We are, unfortunately, still missing something. This something cannot be written, nor can it be described. This something is "spirit".

One of my favourite pieces of music is "Canon" by Johann Pachelbel. I have heard quite a number of renditions of this popular piece which have been...

Look, listen to this:

That is Canon as performed by the "Collegium Musicum de Paris" (pretentious Latin alert!) conducted by Roland Douatte. It is an old recording, what with being on a bizarre piece of spinning plastic that turned at a sedate 33rpm and contained an analogue representation of the music. If you're confused what this is, go ask your grandparents; and all us crusty-geezers with grey hair can smile smugly at the scratching trope that still turns up in rock, rap, pop music, and film sound effects to which you young'uns can no doubt recognise but have no idea as to the origins.

By now you should have heard the piece. It isn't good quality, but it is enough to tell you two things. The first thing, it is technically competent. It is well performed. Flawless, even.
It is also as insipid as hell. I have heard as much 'spirit' and emotion being emitted from a MIDI synth.

Now listen to the rendition by the English Chamber Orchestra on the Best of Classics CD. This might be hated by some as it is not 100% true to the original version, however they have modified it to provide life, spirit, and emotion. When it kicks into high gear at 1m45s is a lovely thing. In fact, I would say this entire version is lovely. Don't ask me about the odd backdrop - I'd have been inclined to spoof Test Card F or something. ☺

Having listened to both, as I hope you have, you'll find it hard to believe they're both supposed to be the same piece. The Paris one is note for note correct but isn't lively.
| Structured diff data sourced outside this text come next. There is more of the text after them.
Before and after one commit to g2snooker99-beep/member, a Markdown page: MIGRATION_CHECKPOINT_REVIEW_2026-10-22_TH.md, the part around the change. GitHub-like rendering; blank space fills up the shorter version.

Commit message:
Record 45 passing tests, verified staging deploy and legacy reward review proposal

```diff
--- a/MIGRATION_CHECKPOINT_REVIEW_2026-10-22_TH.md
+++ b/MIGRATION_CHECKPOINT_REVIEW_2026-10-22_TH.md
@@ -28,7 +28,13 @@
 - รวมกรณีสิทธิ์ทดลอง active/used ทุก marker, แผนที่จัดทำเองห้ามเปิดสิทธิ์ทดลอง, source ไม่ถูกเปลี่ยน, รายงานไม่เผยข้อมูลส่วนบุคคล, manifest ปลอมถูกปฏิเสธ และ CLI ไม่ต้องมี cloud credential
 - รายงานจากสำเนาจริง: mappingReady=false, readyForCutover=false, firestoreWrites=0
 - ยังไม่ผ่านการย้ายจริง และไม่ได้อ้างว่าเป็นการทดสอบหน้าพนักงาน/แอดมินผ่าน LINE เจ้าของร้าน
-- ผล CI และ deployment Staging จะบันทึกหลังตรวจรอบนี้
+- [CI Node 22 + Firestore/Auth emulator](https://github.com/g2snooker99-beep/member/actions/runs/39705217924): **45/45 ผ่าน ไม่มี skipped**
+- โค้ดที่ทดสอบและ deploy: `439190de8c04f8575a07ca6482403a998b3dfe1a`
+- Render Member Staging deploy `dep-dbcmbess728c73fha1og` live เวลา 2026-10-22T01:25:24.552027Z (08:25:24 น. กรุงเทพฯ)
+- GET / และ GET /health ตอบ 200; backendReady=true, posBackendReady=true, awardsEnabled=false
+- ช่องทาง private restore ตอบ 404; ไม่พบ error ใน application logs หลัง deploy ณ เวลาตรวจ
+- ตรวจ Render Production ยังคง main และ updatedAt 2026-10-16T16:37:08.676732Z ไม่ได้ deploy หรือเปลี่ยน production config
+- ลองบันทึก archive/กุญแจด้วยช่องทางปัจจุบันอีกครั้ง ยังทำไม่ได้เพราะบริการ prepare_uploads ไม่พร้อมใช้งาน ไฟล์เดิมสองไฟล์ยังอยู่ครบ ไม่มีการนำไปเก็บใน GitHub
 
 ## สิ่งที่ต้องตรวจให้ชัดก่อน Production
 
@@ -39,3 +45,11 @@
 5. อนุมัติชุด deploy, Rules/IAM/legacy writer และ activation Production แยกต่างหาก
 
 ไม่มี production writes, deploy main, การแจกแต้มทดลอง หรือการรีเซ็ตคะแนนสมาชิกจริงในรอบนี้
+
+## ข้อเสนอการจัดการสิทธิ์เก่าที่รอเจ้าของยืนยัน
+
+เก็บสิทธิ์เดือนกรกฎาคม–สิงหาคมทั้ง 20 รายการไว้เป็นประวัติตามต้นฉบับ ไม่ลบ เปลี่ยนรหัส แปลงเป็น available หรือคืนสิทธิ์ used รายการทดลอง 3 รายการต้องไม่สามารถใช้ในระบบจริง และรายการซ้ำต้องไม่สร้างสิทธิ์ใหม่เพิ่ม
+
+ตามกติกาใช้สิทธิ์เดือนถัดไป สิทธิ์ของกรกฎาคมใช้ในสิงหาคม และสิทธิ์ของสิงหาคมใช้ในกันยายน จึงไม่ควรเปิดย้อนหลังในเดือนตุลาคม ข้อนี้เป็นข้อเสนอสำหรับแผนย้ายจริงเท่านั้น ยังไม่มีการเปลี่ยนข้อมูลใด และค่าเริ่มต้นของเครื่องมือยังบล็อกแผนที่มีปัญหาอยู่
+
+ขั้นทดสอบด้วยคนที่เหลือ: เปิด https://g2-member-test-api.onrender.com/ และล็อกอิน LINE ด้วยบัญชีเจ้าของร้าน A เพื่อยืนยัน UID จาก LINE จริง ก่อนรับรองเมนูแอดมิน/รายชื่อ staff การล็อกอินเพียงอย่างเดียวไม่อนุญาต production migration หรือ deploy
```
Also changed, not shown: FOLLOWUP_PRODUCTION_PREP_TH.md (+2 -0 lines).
The English Chamber Orchestra version is not note for note correct but is a piece I want to listen to.
[if you are interested, YouTube has plenty of good, correct, but essentially lifeless renditions - try a few!]

 

To give you an example for how playing incorrectly can be beneficial, listen to Nodame (live action; Juri Ueno is very cute, né?) giving her rendition of Beethoven's 7th Symphony:
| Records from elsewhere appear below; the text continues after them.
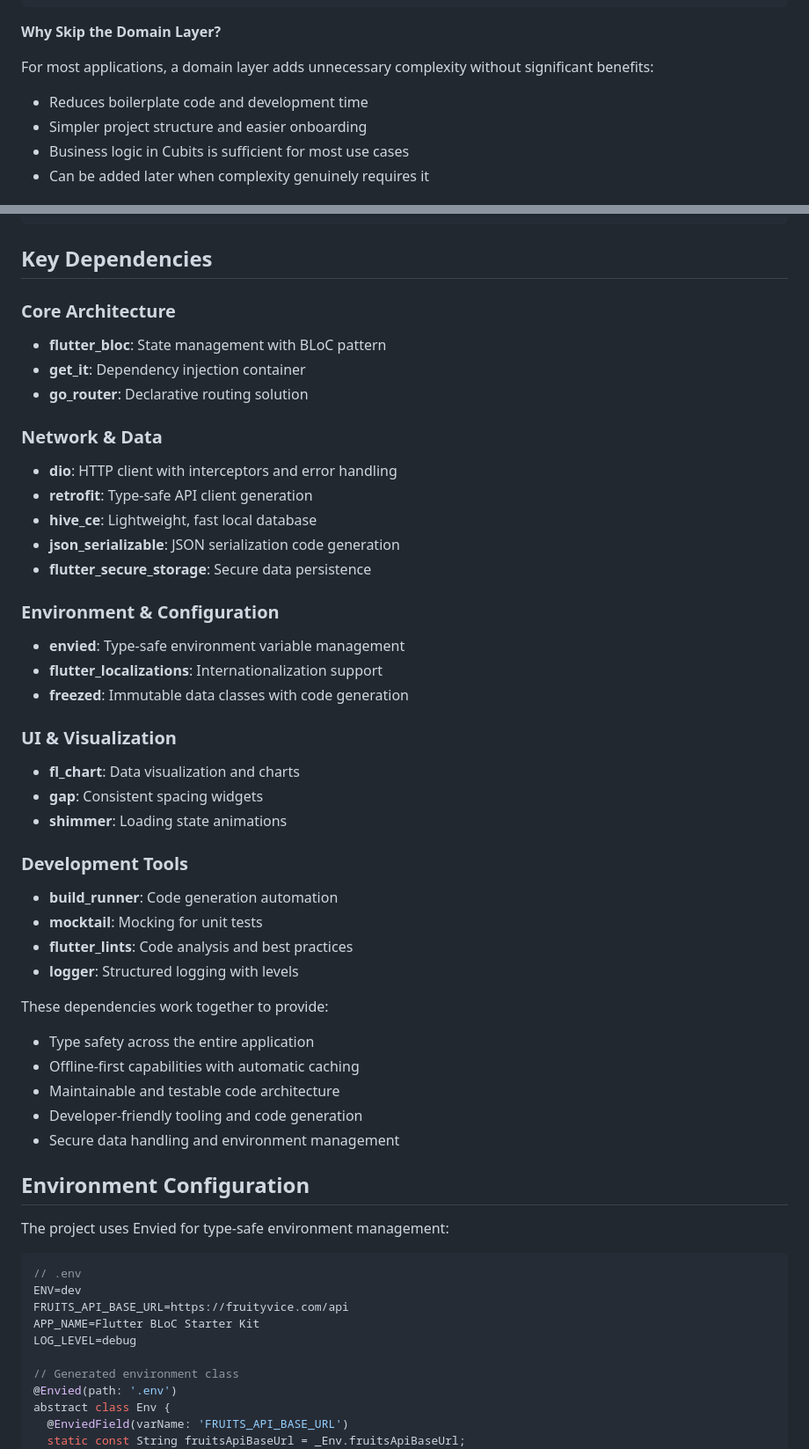
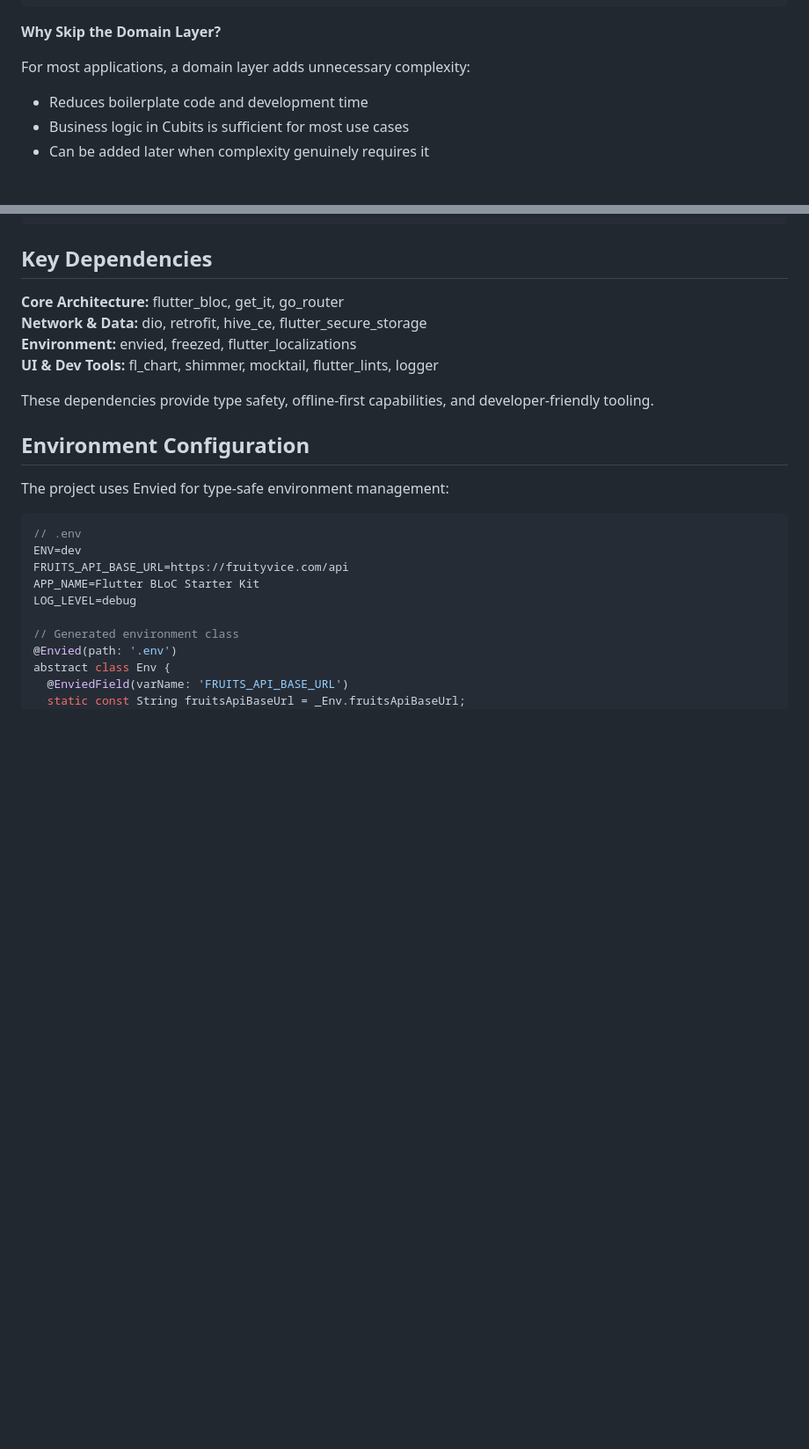
Before and after one commit to boonyongyang/flutter_bloc_starter_kit, a Markdown page: README.md, 2 parts joined by grey strips. Shown: that part at 88% size. GitHub-like rendering; blank space fills up the shorter version.

```diff
--- a/README.md
+++ b/README.md
@@ -57,9 +53,8 @@ Data Layer (Data Access)
 
 **Why Skip the Domain Layer?**
 
-For most applications, a domain layer adds unnecessary complexity without significant benefits:
+For most applications, a domain layer adds unnecessary complexity:
 - Reduces boilerplate code and development time
-- Simpler project structure and easier onboarding
 - Business logic in Cubits is sufficient for most use cases
 - Can be added later when complexity genuinely requires it
 
@@ -109,40 +104,12 @@ abstract class FruitsApiService {
 
 ## Key Dependencies
 
-### Core Architecture
-- **flutter_bloc**: State management with BLoC pattern
-- **get_it**: Dependency injection container
-- **go_router**: Declarative routing solution
+**Core Architecture:** flutter_bloc, get_it, go_router
+**Network & Data:** dio, retrofit, hive_ce, flutter_secure_storage
+**Environment:** envied, freezed, flutter_localizations
+**UI & Dev Tools:** fl_chart, shimmer, mocktail, flutter_lints, logger
 
-### Network & Data
-- **dio**: HTTP client with interceptors and error handling
-- **retrofit**: Type-safe API client generation
-- **hive_ce**: Lightweight, fast local database
-- **json_serializable**: JSON serialization code generation
-- **flutter_secure_storage**: Secure data persistence
-
-### Environment & Configuration
-- **envied**: Type-safe environment variable management
-- **flutter_localizations**: Internationalization support
-- **freezed**: Immutable data classes with code generation
-
-### UI & Visualization
-- **fl_chart**: Data visualization and charts
-- **gap**: Consistent spacing widgets
-- **shimmer**: Loading state animations
-
-### Development Tools
-- **build_runner**: Code generation automation
-- **mocktail**: Mocking for unit tests
-- **flutter_lints**: Code analysis and best practices
-- **logger**: Structured logging with levels
-
-These dependencies work together to provide:
-- Type safety across the entire application
-- Offline-first capabilities with automatic caching
-- Maintainable and testable code architecture
-- Developer-friendly tooling and code generation
-- Secure data handling and environment management
+These dependencies provide type safety, offline-first capabilities, and developer-friendly tooling.
 
 ## Environment Configuration
 
```
Also changed, not shown: other parts of README.md (+10 -50 lines).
As Chiaki observes, she's "sloppy" but the result is amazing (sugoi!), it is a lively and engaging performance.

Finally, just because it is really really awesome, here's Nodame and co giving their....unique....rendition of Gershwin's Rhapsody in Blue:

 

If you like that sort of thing and you aren't fazed by subtitles, then you might enjoy Nodame Cantabile. It is a TV series (11 hour long parts plus a four-hour special), followed by two films.
If that sounds like way too much to take on, the same girl turns up a few years earlier in a film that I would recommend to you - スウィングガールズ or Swing Girls. It runs for 1h45 and it is on YouTube.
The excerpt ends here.